A substitute for souffle pans
A soufflé is an egg-based dish that holds its "puffed" structure by the presence of hot trapped air. Soufflés are temperamental and deflate rather quickly once taken from the oven. Soufflés can be made either savoury or sweet, served individually or as a whole dish.
Traditionally they are served in soufflé ramekins, which are flat-bottomed porcelain cups similar in appearance to crème brûlée cups. When a soufflé ramekin is not available, virtually any ceramic dish can be used.
Mugs and Tea Cups
Medium to short mugs and tea cups work great for individual servings of sweet or savoury soufflés. They can be greased, baked in the oven as long as the ceramic is heat-resistant, and they have the added advantage of having a handle to hold. Tall coffee mugs can be used; however, they require the soufflé to rise much higher than usual to "peak" out of the cup.
- A soufflé is an egg-based dish that holds its "puffed" structure by the presence of hot trapped air.
- Tall coffee mugs can be used; however, they require the soufflé to rise much higher than usual to "peak" out of the cup.
Crème Brûlée Ramekins
Crème brûlée ramekins, or cups, are virtually the exact same as soufflé dishes, just slightly shorter. These work if you are making small ppetizer soufflés, as they hold much less volume than full-size individual soufflé dishes. The cups can be prepared and used exactly the same way as soufflé dishes, granted they are heat-proof.
Ceramic Casserole Dish
The best replacement for a large soufflé dish is a large ceramic casserole dish, either rectangular or circular. Virtually any ceramic dish that is heat-resistant with tall sides can be used. Circular casseroles are the best option.
Mallory Ferland has been writing professionally since her start in 2009 as an editorial assistant for Idaho-based Premier Publishing. Her writing and photography have appeared in "Idaho Cuisine" magazine, "Spokane Sizzle" and various online publications.
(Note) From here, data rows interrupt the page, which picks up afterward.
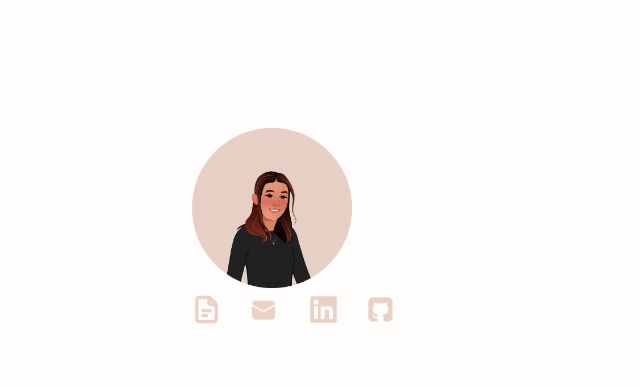
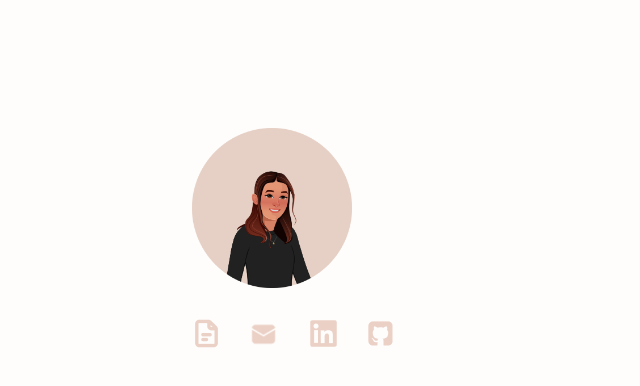
Before and after one commit to nivrithikrishnan/personal-website, a Next.js app: page / in a window 1280 px wide. Shown: the top 386 px of the page, without its empty margins (0-640 px from the left). Built offline with nearby package versions, Linux system fonts and the light colour scheme; a web font is replaced by a local one.

Commit message:
fix layout

```diff
--- a/pages/index.js
+++ b/pages/index.js
@@ -11,8 +11,9 @@ export default function Home() {
         <link rel="icon" href="/media/profile.png" />
       </Head>
       <main className={styles.container}>
-        <div className={styles.left}>
+        <div /*className={styles.left}*/>
           <img src="/media/profile.png" alt="Nivrithi Krishnan" className={styles.logo} />
+          <br></br>
           <br></br>
           <Socials />
         </div>
```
She graduated from Gonzaga University in 2009 with Bachelor of Arts degrees in history and French language and now writes, photographs and teaches English in Sao Paulo, Brazil.